With the example of Mozart to inspire them, it remains remarkable that subsequent composers wrote so little solo music for the horn. Did the skilled players of the valveless instrument of the 18th and early 19th centuries mysteriously die out? One doubts it. After all, both Beethoven and Weber wrote some tricky--albeit low-grade--solo horn music and splendid material for the instrument in an orchestral context.
And, of course, the valved instruments for which Wagner and successors wrote brought about a previously unprecedented importance of the "French" horn as part of the inevitable color of orchestral music.
Still, after Mozart there is only Brahms, among the core composers, who fully exploited the instrument's potential in an extended solo capacity--and that in but a single work, his Trio in E-flat, Opus 40.
Brahms' Trio has been newly recorded by members of the Boston Symphony Chamber Players: hornist Charles Kovalovski, violinist Joseph Silverstein, and pianist Gilbert Kalish (Nonesuch 779076).
Their playing is highly accomplished, with the hornist notably able to shade tone and project finely gradated dynamics. But the violinist's tight, omnipresent vibrato quickly becomes trying and one wishes the pianist would expand with the music rather than forever tighten its rhythms.
The Nonesuch effort has had the further misfortune to appear simultaneously with a reissue, in compact disc format (London 414128-2), of the ecstatic 1969 recording of the same work by hornist Barry Tuckwell, violinist Itzhak Perlman and pianist Vladimir Ashkenazy.
This is one of those all-star productions that works in spite of its not being a perfectly integrated effort. Each of the three virtuosos more or less goes his own way as regards rubato and dynamics. But they all play so superbly--and without allowing ensemble to become excessively diffuse--that one simply listens enraptured to the gorgeousness of Brahms' spacious melodies.
London couples the Horn trio, as it did in the original vinyl-disc release, with a big-toned, heart-on-sleeve Perlman-Ashkenazy reading of Franck's A-major Sonata, while Nonesuch chooses Brahms' pedestrian Trio in A minor, Opus 114, tautly played by the BSO's Harold Wright (clarinet), Jules Eskin (cello) and Kalish.
Barry Tuckwell is represented as well by a more recent production--nothing less than Mozart's complete oeuvre for horn (London 410 283-1, 3 records). This is an imported set, only that portion devoted to familiar Horn Concertos being available as a domestic London release.
Tuckwell, in spectacular form (is he ever not?) throughout these six sides, has surrounded himself with a superb supporting cast.

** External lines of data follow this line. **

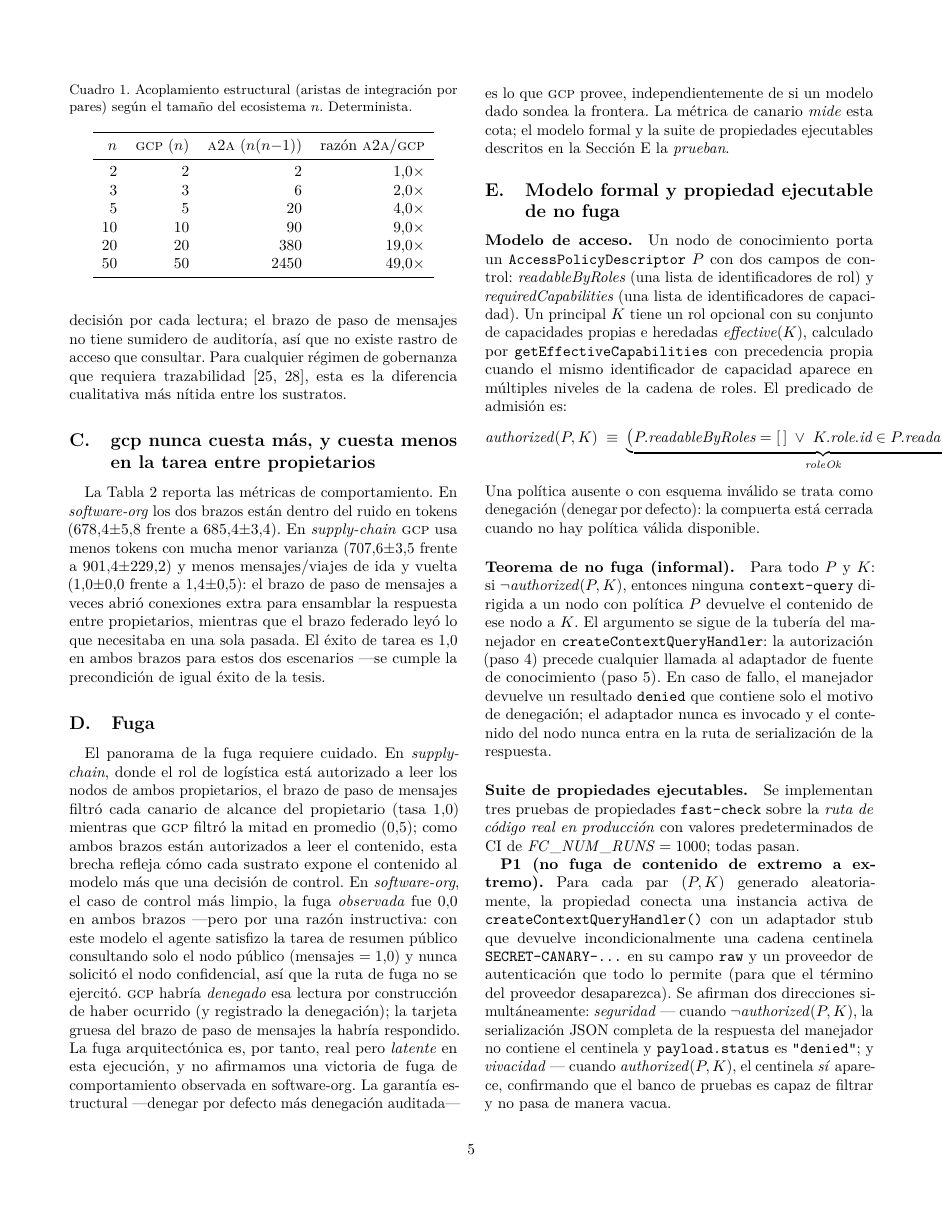
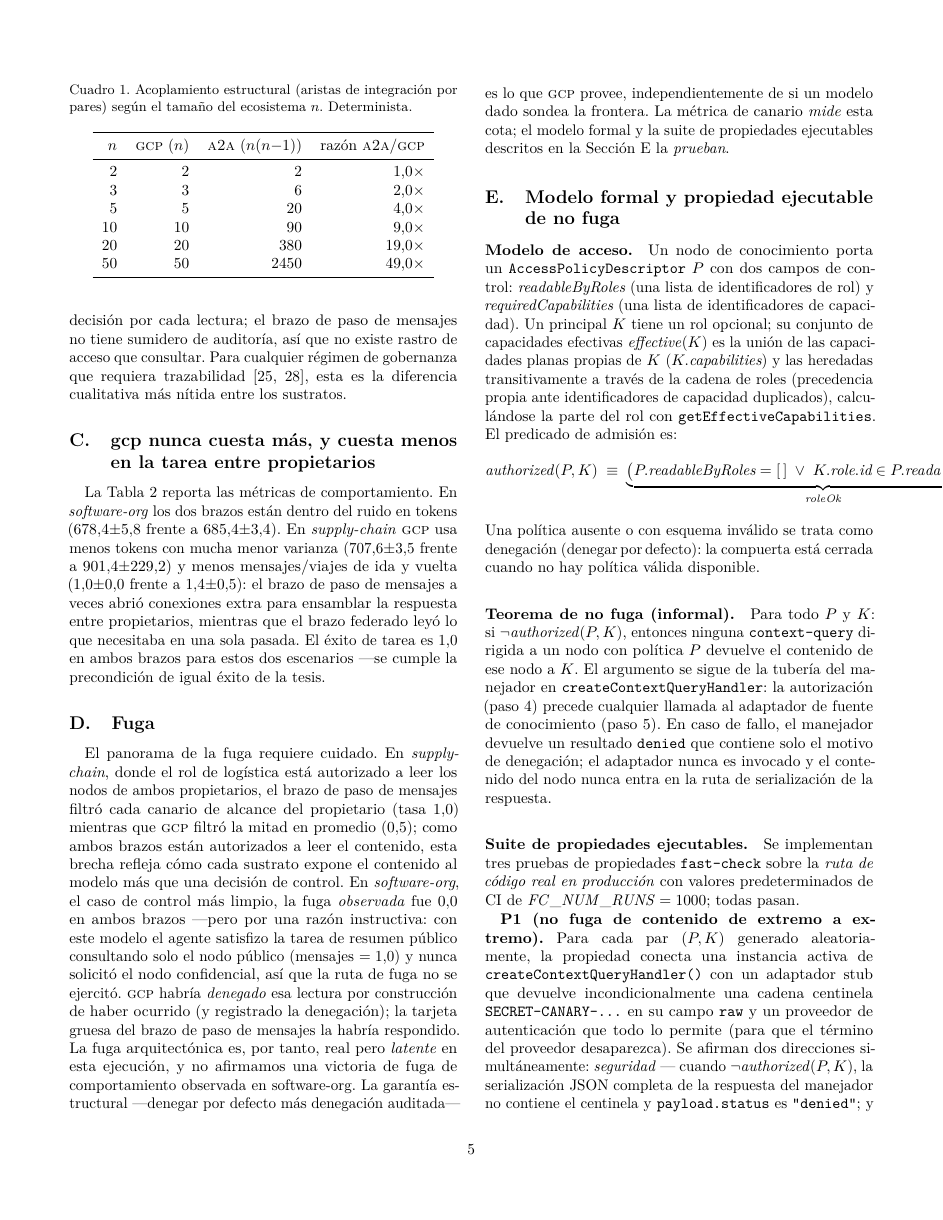
Before and after one commit to S-kkipie/graph-context-protocol, a LaTeX paper (docs/paper/paper-es.tex): page 5 of 8. Compiled offline with pdfLaTeX.

Commit message:
docs(paper): correct effective(K) definition (principal+role caps); align P2 name
Co-Authored-By: Claude Opus 4.8 (1M context) <noreply@anthropic.com>

```diff
--- a/docs/paper/paper-es.tex
+++ b/docs/paper/paper-es.tex
@@ -470,10 +470,11 @@ Sección~\ref{sec:formal-no-leak} la \emph{prueban}.
 Un nodo de conocimiento porta un \texttt{AccessPolicyDescriptor} $P$ con dos
 campos de control: $\textit{readableByRoles}$ (una lista de identificadores de
 rol) y $\textit{requiredCapabilities}$ (una lista de identificadores de
-capacidad). Un principal $K$ tiene un rol opcional con su conjunto de capacidades
-propias e heredadas $\mathit{effective}(K)$, calculado por
-\texttt{getEffectiveCapabilities} con precedencia propia cuando el mismo
-identificador de capacidad aparece en múltiples niveles de la cadena de roles.
+capacidad). Un principal $K$ tiene un rol opcional; su conjunto de capacidades
+efectivas $\mathit{effective}(K)$ es la unión de las capacidades planas propias de
+$K$ ($K.\textit{capabilities}$) y las heredadas transitivamente a través de la
+cadena de roles (precedencia propia ante identificadores de capacidad duplicados),
+calculándose la parte del rol con \texttt{getEffectiveCapabilities}.
 El predicado de admisión es:
 \[
 \mathit{authorized}(P,K) \;\equiv\;
@@ -513,7 +514,7 @@ del manejador no contiene el centinela y \texttt{payload.status} es
 centinela \emph{sí} aparece, confirmando que el banco de pruebas es capaz de
 filtrar y no pasa de manera vacua.
 
-\textbf{P2~(solidez de la compuerta).}
+\textbf{P2~(solidez de autorización).}
 Para cada par $(P,K)$ generado aleatoriamente, se llama a la función real
 \texttt{authorizeKnowledgeNodeAccess} contra un nodo con política $P$ usando un
 proveedor que todo lo permite, y el resultado se afirma que es igual a
```
Also changed, not shown: docs/paper/paper.tex (+5 -4 lines), docs/paper/paper-es.pdf, docs/paper/paper.pdf.
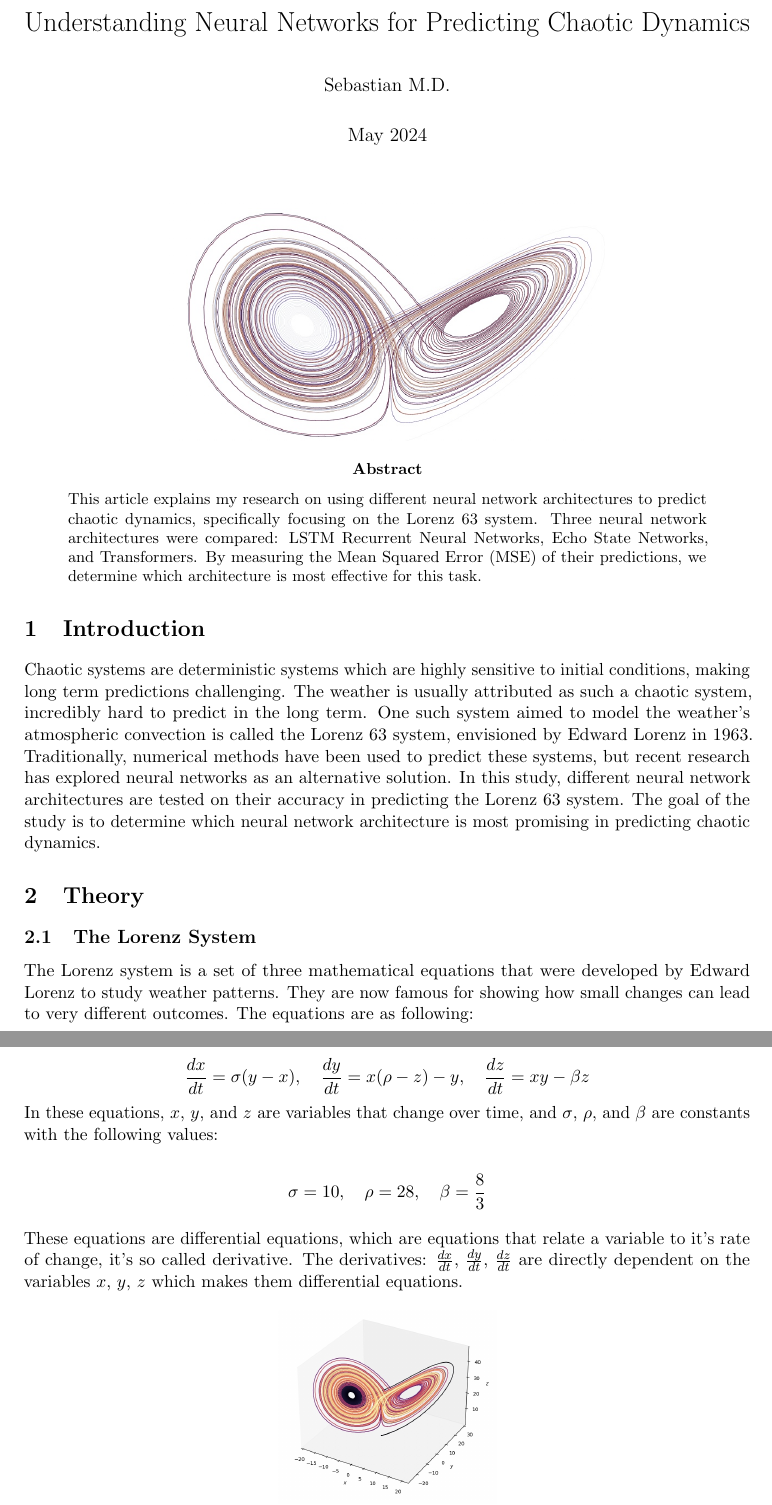
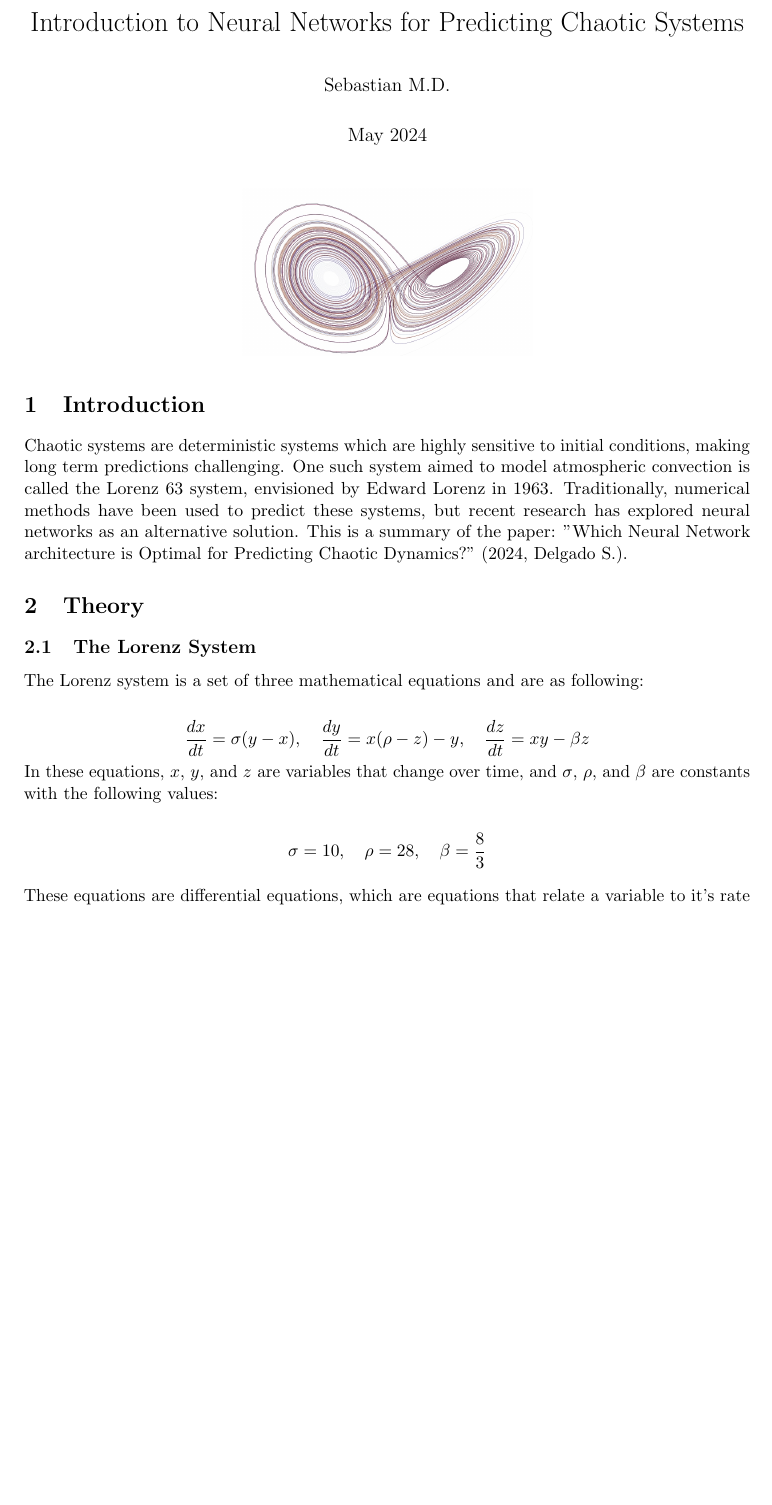
Before and after one commit to SebCodesTheWeb/lorenz-net, a LaTeX document (summary.tex): two parts of pages 1 and 2 of 7 before the commit and part of page 1 of 7 after it, the two joined at a grey line, cut so that both start at the same text, the shorter picture padded with empty space. Compiled offline with pdfLaTeX.

Commit message:
math heavy

```diff
--- a/summary.tex
+++ b/summary.tex
@@ -8,7 +8,7 @@
 \usepackage{parskip}
 \usepackage{hyperref}
 
-\title{Understanding Neural Networks for Predicting Chaotic Dynamics}
+\title{Introduction to Neural Networks for Predicting Chaotic Systems}
 \author{Sebastian M.D.}
 \date{May 2024}
 
@@ -18,21 +18,17 @@
 
 \begin{figure}[h]
 \centering
-\includegraphics[width=0.6\textwidth]{title_page_image.jpeg}
+\includegraphics[width=0.4\textwidth]{title_page_image.jpeg}
 \end{figure}
-
-\begin{abstract}
-\noindent This article explains my research on using different neural network architectures to predict chaotic dynamics, specifically focusing on the Lorenz 63 system. Three neural network architectures were compared: LSTM Recurrent Neural Networks, Echo State Networks, and Transformers. By measuring the Mean Squared Error (MSE) of their predictions, we determine which architecture is most effective for this task.
-\end{abstract}
 
 \section{Introduction}
 
-Chaotic systems are deterministic systems which are highly sensitive to initial conditions, making long term predictions challenging. The weather is usually attributed as such a chaotic system, incredibly hard to predict in the long term. One such system aimed to model the weather's atmospheric convection is called the Lorenz 63 system, envisioned by Edward Lorenz in 1963.  Traditionally, numerical methods have been used to predict these systems, but recent research has explored neural networks as an alternative solution. In this study, different neural network architectures are tested on their accuracy in predicting the Lorenz 63 system. The goal of the study is to determine which neural network architecture is most promising in predicting chaotic dynamics.
+Chaotic systems are deterministic systems which are highly sensitive to initial conditions, making long term predictions challenging. One such system aimed to model atmospheric convection is called the Lorenz 63 system, envisioned by Edward Lorenz in 1963. Traditionally, numerical methods have been used to predict these systems, but recent research has explored neural networks as an alternative solution. This is a summary of the paper: "Which Neural Network architecture is Optimal for Predicting Chaotic Dynamics?" (2024, Delgado S.).
 
 \section{Theory}
 
 \subsection{The Lorenz System}
-The Lorenz system is a set of three mathematical equations that were developed by Edward Lorenz to study weather patterns. They are now famous for showing how small changes can lead to very different outcomes. The equations are as following:
+The Lorenz system is a set of three mathematical equations and are as following:
 
 \[
 \frac{dx}{dt} = \sigma(y - x), \quad \frac{dy}{dt} = x(\rho - z) - y, \quad \frac{dz}{dt} = xy - \beta z
@@ -43,7 +39,7 @@ In these equations, $x$, $y$, and $z$ are variables that change over time, and $
 \sigma = 10, \quad \rho = 28, \quad \beta = \frac{8}{3}
 \]
 
- These equations are differential equations, which are equations that relate a variable to it's rate of change, it's so called derivative. The derivatives: $\frac{dx}{dt}$, $\frac{dy}{dt}$, $\frac{dz}{dt}$ are directly dependent on the variables $x$, $y$, $z$ which makes them differential equations.
+ These equations are differential equations, which are equations that relate a variable to it's rate of change, it's so called derivative.
 \begin{figure}[h]
 
 \centering
```
Also changed, not shown: summary.pdf, 5 other files.
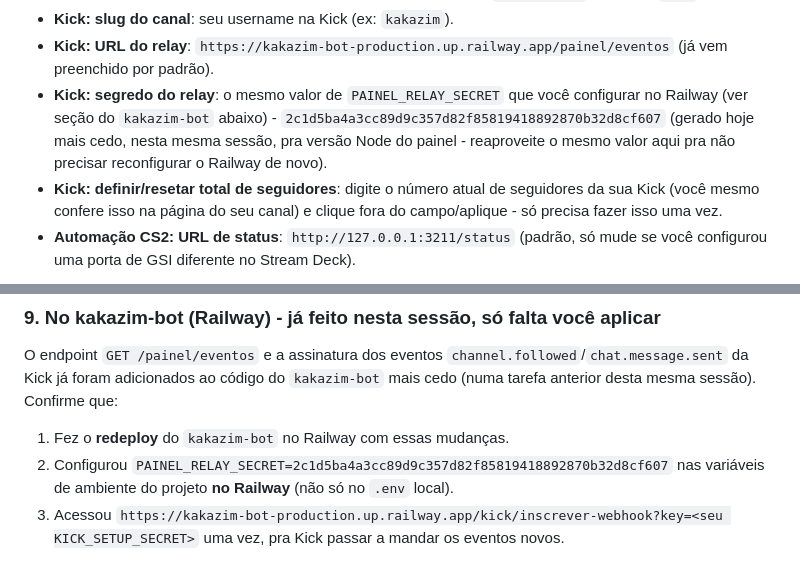
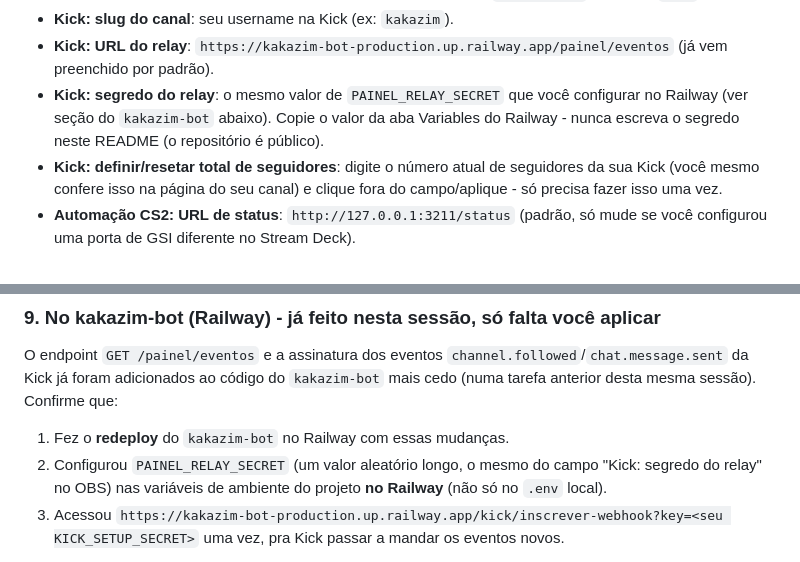
Before and after one commit to Kakabg/kakazim-obs, a Markdown page: obs-script/README.md, 2 parts joined by grey strips. GitHub-like rendering.

Commit message:
README: remove o valor do PAINEL_RELAY_SECRET (repo publico)

```diff
--- a/obs-script/README.md
+++ b/obs-script/README.md
@@ -285,10 +285,9 @@ Com o script selecionado na lista, os campos aparecem à direita:
 - **Kick: URL do relay**: `https://kakazim-bot-production.up.railway.app/painel/eventos`
   (já vem preenchido por padrão).
 - **Kick: segredo do relay**: o mesmo valor de `PAINEL_RELAY_SECRET` que
-  você configurar no Railway (ver seção do `kakazim-bot` abaixo) -
-  `2c1d5ba4a3cc89d9c357d82f85819418892870b32d8cf607` (gerado hoje mais cedo,
-  nesta mesma sessão, pra versão Node do painel - reaproveite o mesmo valor
-  aqui pra não precisar reconfigurar o Railway de novo).
+  você configurar no Railway (ver seção do `kakazim-bot` abaixo). Copie o
+  valor da aba Variables do Railway - nunca escreva o segredo neste README
+  (o repositório é público).
 - **Kick: definir/resetar total de seguidores**: digite o número atual de
   seguidores da sua Kick (você mesmo confere isso na página do seu canal) e
   clique fora do campo/aplique - só precisa fazer isso uma vez.
@@ -343,8 +342,8 @@ código do `kakazim-bot` mais cedo (numa tarefa anterior desta mesma sessão).
 Confirme que:
 
 1. Fez o **redeploy** do `kakazim-bot` no Railway com essas mudanças.
-2. Configurou `PAINEL_RELAY_SECRET=2c1d5ba4a3cc89d9c357d82f85819418892870b32d8cf607`
-   nas variáveis de ambiente do projeto **no Railway** (não só no `.env`
+2. Configurou `PAINEL_RELAY_SECRET` (um valor aleatório longo, o mesmo do
+   campo "Kick: segredo do relay" no OBS) nas variáveis de ambiente do projeto **no Railway** (não só no `.env`
    local).
 3. Acessou `https://kakazim-bot-production.up.railway.app/kick/inscrever-webhook?key=<seu KICK_SETUP_SECRET>`
    uma vez, pra Kick passar a mandar os eventos novos.
```
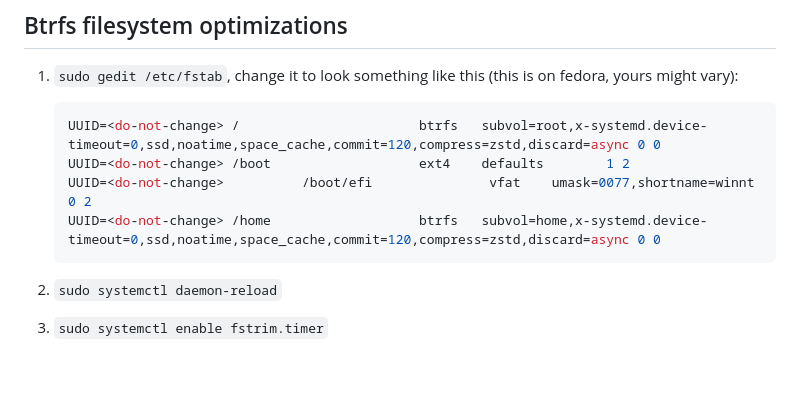
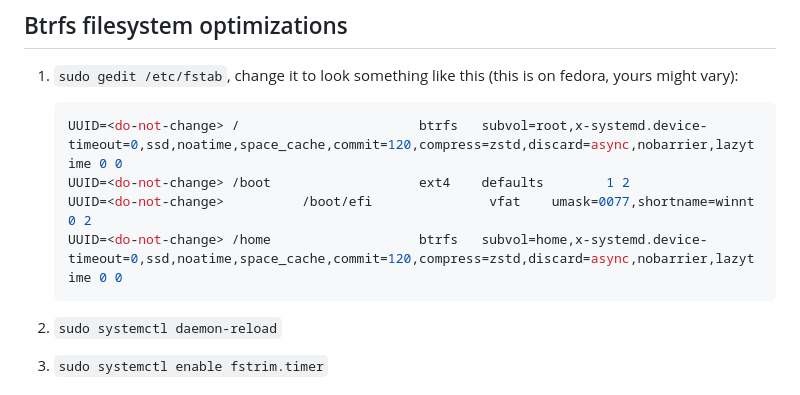
Before and after one commit to sn99/Optimizing-linux, a Markdown page: README.md, the part around the change. Rendered like a GitHub page; blank space fills up the shorter version.

````diff
--- a/README.md
+++ b/README.md
@@ -155,10 +155,10 @@ non-bootable.
 
 1. `sudo gedit /etc/fstab`, change it to look something like this (this is on fedora, yours might vary):
     ```shell
-    UUID=<do-not-change> /                       btrfs   subvol=root,x-systemd.device-timeout=0,ssd,noatime,space_cache,commit=120,compress=zstd,discard=async 0 0
+    UUID=<do-not-change> /                       btrfs   subvol=root,x-systemd.device-timeout=0,ssd,noatime,space_cache,commit=120,compress=zstd,discard=async,nobarrier,lazytime 0 0
     UUID=<do-not-change> /boot                   ext4    defaults        1 2
     UUID=<do-not-change>          /boot/efi               vfat    umask=0077,shortname=winnt 0 2
-    UUID=<do-not-change> /home                   btrfs   subvol=home,x-systemd.device-timeout=0,ssd,noatime,space_cache,commit=120,compress=zstd,discard=async 0 0
+    UUID=<do-not-change> /home                   btrfs   subvol=home,x-systemd.device-timeout=0,ssd,noatime,space_cache,commit=120,compress=zstd,discard=async,nobarrier,lazytime 0 0
     ```
 
 
````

Particularly welcome is his collaboration with the Gabrieli String Quartet in a warm and joyous account of the Horn Quintet, K. 407.
The seldom-heard Horn duos, K. 487, have Tuckwell playing both parts in one of those commonplace miracles of recording science. But there is nothing commonplace about this richly inventive music or the vivacity and aplomb with which it is executed.
Included as well in the set are fragments of abandoned horn concertos and the aria "Se il padre perdei" from "Idomeneo," characterfully, if effortfully, sung by soprano Sheila Armstrong, with Tuckwell playing the horn obbligato and conducting, as he does in all the orchestral works, the English Chamber Orchestra.
Finally, Tuckwell sensitively directs and fulfills his solo capacity in the Sinfonia Concertante, K. Anh. 9, in which the other excellent soloists are oboist Derek Wickens, clarinetist Robert Hill and bassoonist Martin Gatt.
In contrast to Tuckwell's elegant playing of the four horn concertos here are the jovially brassy, outdoorsy performances of Alan Civil, dating from the early 1960s. The Philharmonia Orchestra is conducted by Otto Klemperer, his accompaniments predictably weightier than those of Neville Marriner, Peter Maag and Tuckwell himself in the three Tuckwell-as-soloist recordings. But Klemperer's work is, nonetheless, rhythmically lively and neatly complementary to his soloist's style.
Mozart's mighty C-minor Serenade for Wind Octet, with Klemperer conducting first-chair players of the Philharmonia, is the generous bonus on this handsome-sounding reissue (Angel Eminence AE-34410).